▸ **TASK DESCRIPTION**:
Every line of the data is to be output verbatim.

----------------

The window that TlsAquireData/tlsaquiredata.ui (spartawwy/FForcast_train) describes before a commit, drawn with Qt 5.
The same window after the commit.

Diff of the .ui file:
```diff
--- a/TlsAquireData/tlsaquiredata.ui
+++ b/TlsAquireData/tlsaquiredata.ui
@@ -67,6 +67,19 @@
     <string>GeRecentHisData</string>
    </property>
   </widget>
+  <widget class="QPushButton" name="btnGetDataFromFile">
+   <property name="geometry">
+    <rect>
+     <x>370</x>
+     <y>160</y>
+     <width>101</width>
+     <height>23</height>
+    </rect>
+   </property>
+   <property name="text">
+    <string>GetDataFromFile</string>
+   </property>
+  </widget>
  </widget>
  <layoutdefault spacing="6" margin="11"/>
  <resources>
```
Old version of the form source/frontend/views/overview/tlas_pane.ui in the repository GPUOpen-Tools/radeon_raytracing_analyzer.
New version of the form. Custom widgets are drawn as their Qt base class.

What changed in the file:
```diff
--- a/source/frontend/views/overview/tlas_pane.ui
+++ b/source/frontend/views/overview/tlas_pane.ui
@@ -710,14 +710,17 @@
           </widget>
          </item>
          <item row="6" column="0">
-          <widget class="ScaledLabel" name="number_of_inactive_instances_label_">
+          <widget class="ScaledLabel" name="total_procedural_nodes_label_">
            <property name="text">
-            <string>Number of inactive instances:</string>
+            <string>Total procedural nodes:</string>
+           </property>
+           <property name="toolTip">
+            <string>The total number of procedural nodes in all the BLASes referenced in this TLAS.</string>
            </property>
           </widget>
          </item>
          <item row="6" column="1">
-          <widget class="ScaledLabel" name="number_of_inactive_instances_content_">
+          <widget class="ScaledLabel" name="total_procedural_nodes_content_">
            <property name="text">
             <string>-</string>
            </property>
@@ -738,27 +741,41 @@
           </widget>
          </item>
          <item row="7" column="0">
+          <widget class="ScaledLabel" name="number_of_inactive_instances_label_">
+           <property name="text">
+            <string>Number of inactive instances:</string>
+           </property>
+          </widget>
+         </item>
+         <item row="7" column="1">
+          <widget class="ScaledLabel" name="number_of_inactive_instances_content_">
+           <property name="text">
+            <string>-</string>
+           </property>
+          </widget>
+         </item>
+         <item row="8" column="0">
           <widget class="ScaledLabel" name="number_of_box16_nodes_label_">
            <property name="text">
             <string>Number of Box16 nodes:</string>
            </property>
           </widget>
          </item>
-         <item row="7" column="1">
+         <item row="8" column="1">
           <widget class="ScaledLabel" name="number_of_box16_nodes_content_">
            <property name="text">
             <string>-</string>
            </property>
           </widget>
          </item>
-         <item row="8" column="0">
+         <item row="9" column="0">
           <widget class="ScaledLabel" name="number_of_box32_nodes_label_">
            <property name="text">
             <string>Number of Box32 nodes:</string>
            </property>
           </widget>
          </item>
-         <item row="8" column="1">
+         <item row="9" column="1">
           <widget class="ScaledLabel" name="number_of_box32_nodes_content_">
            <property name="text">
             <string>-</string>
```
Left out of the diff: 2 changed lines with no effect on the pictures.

----------------

▸ **WORKED SOLUTION**:
The window that TlsAquireData/tlsaquiredata.ui (spartawwy/FForcast_train) describes before a commit, drawn with Qt 5.
The same window after the commit.

Diff of the .ui file:
```diff
--- a/TlsAquireData/tlsaquiredata.ui
+++ b/TlsAquireData/tlsaquiredata.ui
@@ -67,6 +67,19 @@
     <string>GeRecentHisData</string>
    </property>
   </widget>
+  <widget class="QPushButton" name="btnGetDataFromFile">
+   <property name="geometry">
+    <rect>
+     <x>370</x>
+     <y>160</y>
+     <width>101</width>
+     <height>23</height>
+    </rect>
+   </property>
+   <property name="text">
+    <string>GetDataFromFile</string>
+   </property>
+  </widget>
  </widget>
  <layoutdefault spacing="6" margin="11"/>
  <resources>
```
Old version of the form source/frontend/views/overview/tlas_pane.ui in the repository GPUOpen-Tools/radeon_raytracing_analyzer.
New version of the form. Custom widgets are drawn as their Qt base class.

What changed in the file:
```diff
--- a/source/frontend/views/overview/tlas_pane.ui
+++ b/source/frontend/views/overview/tlas_pane.ui
@@ -710,14 +710,17 @@
           </widget>
          </item>
          <item row="6" column="0">
-          <widget class="ScaledLabel" name="number_of_inactive_instances_label_">
+          <widget class="ScaledLabel" name="total_procedural_nodes_label_">
            <property name="text">
-            <string>Number of inactive instances:</string>
+            <string>Total procedural nodes:</string>
+           </property>
+           <property name="toolTip">
+            <string>The total number of procedural nodes in all the BLASes referenced in this TLAS.</string>
            </property>
           </widget>
          </item>
          <item row="6" column="1">
-          <widget class="ScaledLabel" name="number_of_inactive_instances_content_">
+          <widget class="ScaledLabel" name="total_procedural_nodes_content_">
            <property name="text">
             <string>-</string>
            </property>
@@ -738,27 +741,41 @@
           </widget>
          </item>
          <item row="7" column="0">
+          <widget class="ScaledLabel" name="number_of_inactive_instances_label_">
+           <property name="text">
+            <string>Number of inactive instances:</string>
+           </property>
+          </widget>
+         </item>
+         <item row="7" column="1">
+          <widget class="ScaledLabel" name="number_of_inactive_instances_content_">
+           <property name="text">
+            <string>-</string>
+           </property>
+          </widget>
+         </item>
+         <item row="8" column="0">
           <widget class="ScaledLabel" name="number_of_box16_nodes_label_">
            <property name="text">
             <string>Number of Box16 nodes:</string>
            </property>
           </widget>
          </item>
-         <item row="7" column="1">
+         <item row="8" column="1">
           <widget class="ScaledLabel" name="number_of_box16_nodes_content_">
            <property name="text">
             <string>-</string>
            </property>
           </widget>
          </item>
-         <item row="8" column="0">
+         <item row="9" column="0">
           <widget class="ScaledLabel" name="number_of_box32_nodes_label_">
            <property name="text">
             <string>Number of Box32 nodes:</string>
            </property>
           </widget>
          </item>
-         <item row="8" column="1">
+         <item row="9" column="1">
           <widget class="ScaledLabel" name="number_of_box32_nodes_content_">
            <property name="text">
             <string>-</string>
```
Left out of the diff: 2 changed lines with no effect on the pictures.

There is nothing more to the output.